Wednesday, November 3, 2010

GSON: JSON in just two lines of code

The increased use of JSON for data exchange has resulted in the emergence of several libraries to handle it. GSON, google's API, allows the production of JSON strings from Objects and Objects from JSON strings quite easily. However, additional steps must be performed when the Object implements Collections of items that are not primitive.

In this post we will have a simple example with no Collections. We'll convert Object to JSON and then JSON to Object.

GSON can be downloaded from:

It's a .jar file wich you can add to your project. GSON uses the Java Refelction API in order to generate the JSON Strings in just two lines of code! two lines!

Note: Due to the use of the Java Reflection API, GSON can't be used in Java ME, but it is a very good choice if you want to produce JSON Strings of an Object at server side and then send it to a mobile client.

The Java Classes we will use during the example are:
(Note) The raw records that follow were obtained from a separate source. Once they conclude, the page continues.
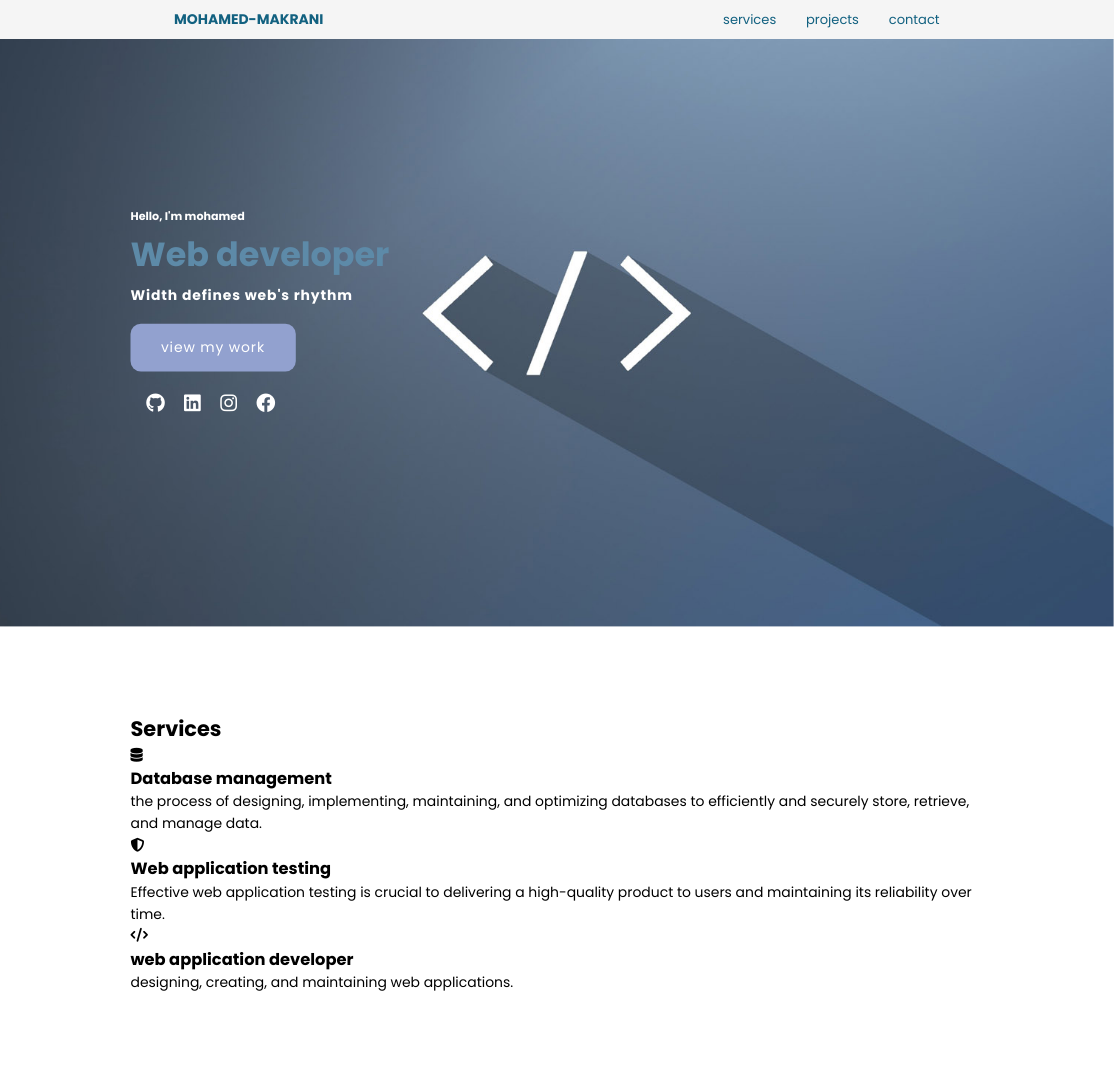
Repository: mohamed-makrani/Portfolio
Page: indixe.html
These files come from the project's save history. The page is drawn as it stood at one moment and after the next save; the edit follows.
The browser window is 1280 px wide. The pictures show the whole page, at 87% of full size.
Backgrounds fixed to the window are drawn as part of the page.

Above is the page before, as saved 2023-09-16 19:32:01.

After the next save:
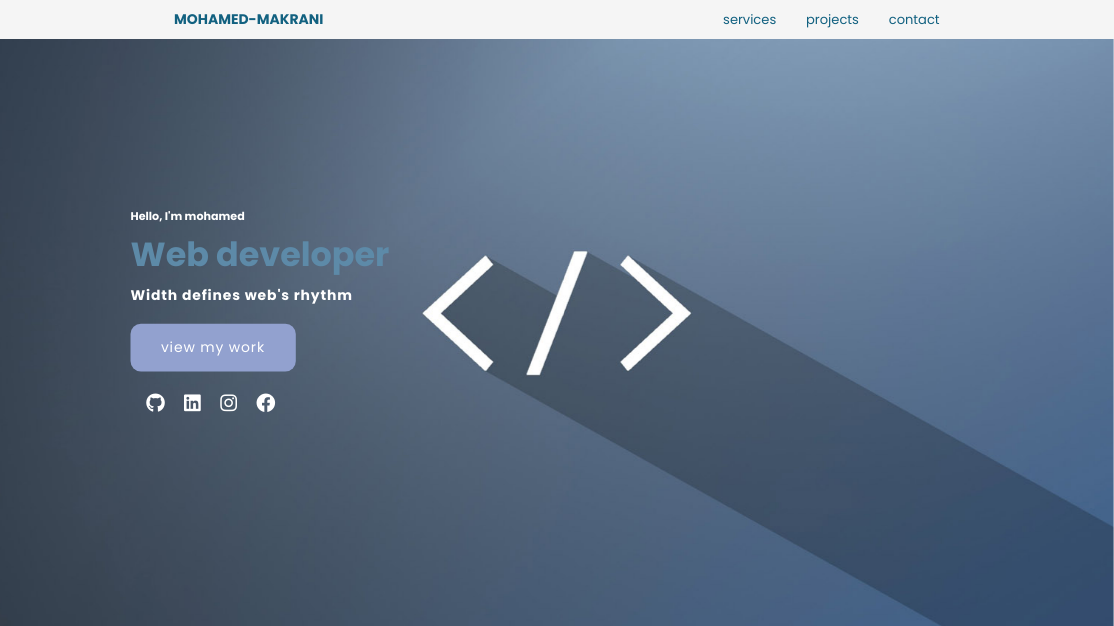
Saved 2 s later.
--- a/indixe.html
+++ b/indixe.html
@@ -31,51 +31,6 @@
         </div>
         </div>
     </section>
-    <section class="card" id="services" >
-        <h2 class="title">Services</h2>
-        <div class="content">
-            <div class="card">
-                <div class="icon"> <i class="fa-solid fa-database"></i></div>
-
-            </div>
-            <div class="info">
-                <h3>Database management</h3>
-                <p> the process of designing, implementing, maintaining, and optimizing databases to efficiently and securely store, retrieve, and manage data.</p>
-            </div>
-            <div class="card">
-                <div class="icon"><i class="fa-solid fa-shield-halved"></i></i></div>
-            </div>
-            <div class="info">
-                <h3>Web application testing</h3>
-                <p> Effective web application testing is crucial to delivering a high-quality product to users and maintaining its reliability over time.</p>
-            </div>
-            <div class="card">
-                <div class="icon"><i class="fa-solid fa-code"></i></div>
-            </div>
-            <div class="info">
-                <h3>web application developer</h3>
-                <p> designing, creating, and maintaining web applications.</p>
-            </div>
-
-
-
-
-        </div>
-
-
-
-
-
-
-
-
-
-
-
-
-    </section>
-
-
 
 
 

After the save that followed:
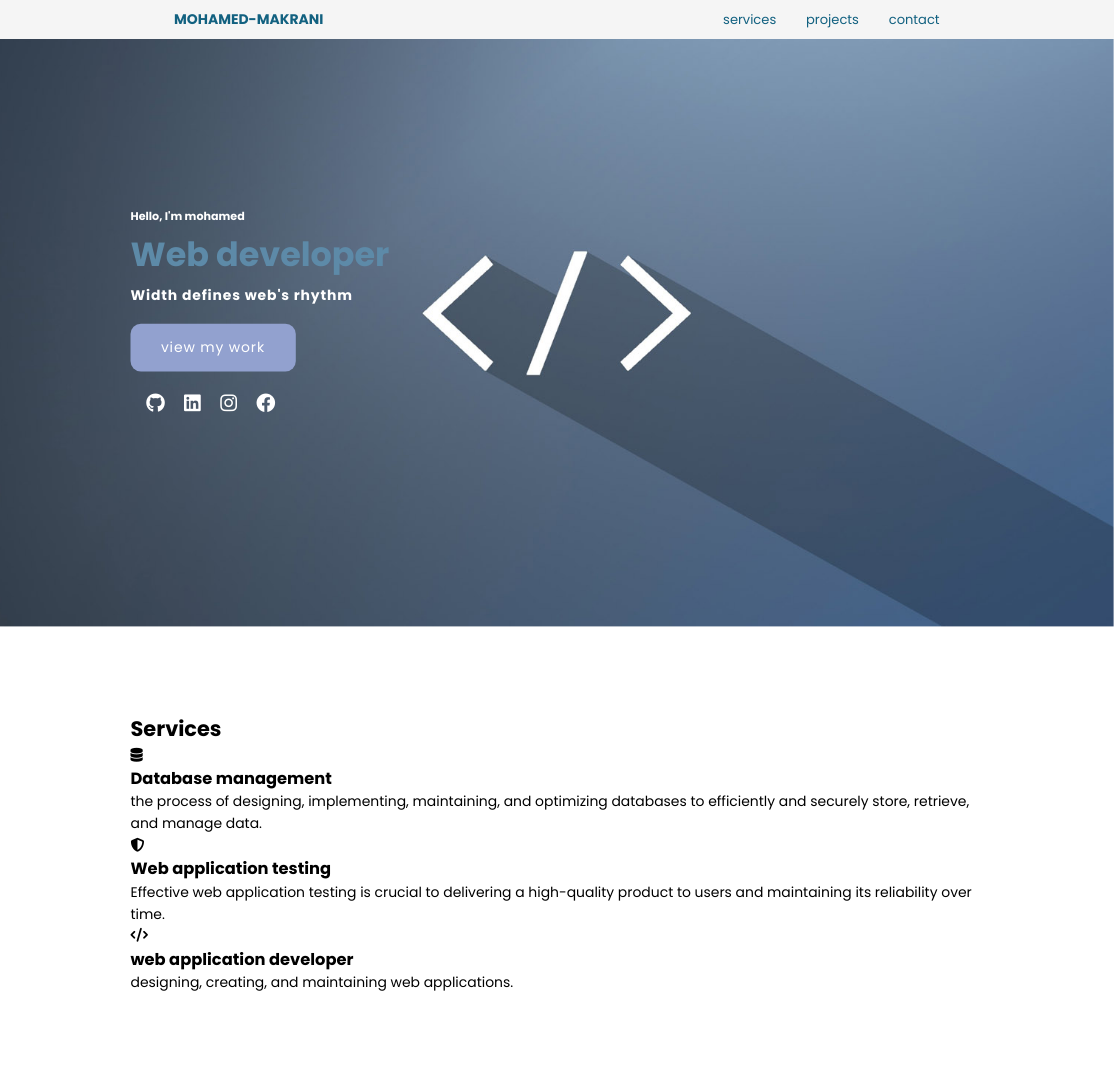
Saved 3 min 30 s later.
--- a/indixe.html
+++ b/indixe.html
@@ -31,6 +31,37 @@
         </div>
         </div>
     </section>
+    <section class="cards" id="services" >
+        <h2 class="title">Services</h2>
+        <div class="content">
+            <div class="card">
+                <div class="icon"> <i class="fa-solid fa-database"></i></div>
+
+            </div>
+            <div class="info">
+                <h3>Database management</h3>
+                <p> the process of designing, implementing, maintaining, and optimizing databases to efficiently and securely store, retrieve, and manage data.</p>
+            </div>
+            <div class="card">
+                <div class="icon"><i class="fa-solid fa-shield-halved"></i></i></div>
+            </div>
+            <div class="info">
+                <h3>Web application testing</h3>
+                <p> Effective web application testing is crucial to delivering a high-quality product to users and maintaining its reliability over time.</p>
+            </div>
+            <div class="card">
+                <div class="icon"><i class="fa-solid fa-code"></i></div>
+            </div>
+            <div class="info">
+                <h3>web application developer</h3>
+                <p> designing, creating, and maintaining web applications.</p>
+            </div>
+
+
+        </div>
+    </section>
+
+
import java.util.Date;
public class Book
/** Name of the book*/
private String name;

/** number of pages*/
private Integer numPages;

/** How much the book costs*/
private Double cost;

/**authors's names*/
private String[] authors;

/** Publication Date*/
private Date published;

//Constructor, Getters and Setters...

import java.util.Date;
public class Control
public static void main(String[] args)
//create a book
         Book myBook = new Book();
         myBook.setName("Java and JSON");
         myBook.setAuthors(new String[]{"Alexis López", "Duke"});
         myBook.setPublished(new Date());

//Convert myBook to JSON using GSON
         Gson gson = new Gson();
         String json = gson.toJson(myBook);

//print the result
System.out.println("*** MyBook as JSON ***");

         //Map JSON text to a new book
         Book newBook = gson.fromJson(json, Book.class);

         //print some attributes of the new book
System.out.println("*** NewBook from JSON ***");
         System.out.println("Name = " + newBook.getName());
         System.out.println("Authors = " + Arrays.toString(newBook.getAuthors()));
         System.out.println("Number of pages = " + newBook.getNumPages());
         System.out.println("Publication date = " + newBook.getPublished());

Once the Control class has been run, you will notice in the console the JSON String of the Object myBook:

{"name":"Java and JSON","numPages":2,"cost":1.5,"authors":["Alexis López","Duke"],"published":"3/11/2010 09:42:06 AM"}

Also, you will notice the information of the new book (newBook) mapped from the MyBook JSON String:

Name = Java and JSON
Authors = [Alexis López, Duke]
Number of pages = 2
Publication date = Wed Nov 03 09:42:06 GMT-05:00 2010

As I mentioned at the beginning of the post, when the object in question contains among its attributes a Collection, you should consider this:

- Producing the JSON string is the same as we saw in the example above.
- Mapping Objects from the JSON String requires additional steps, especially because it is not possible to recognize the type of Generics used for collection from the plain text (JSON).

In a future post, we will extend the example to clarify this.

See you soon!


google-gson. August 19 de 2010. Google Code [online]. Available from Internet: [accessed on October the 26th 2010].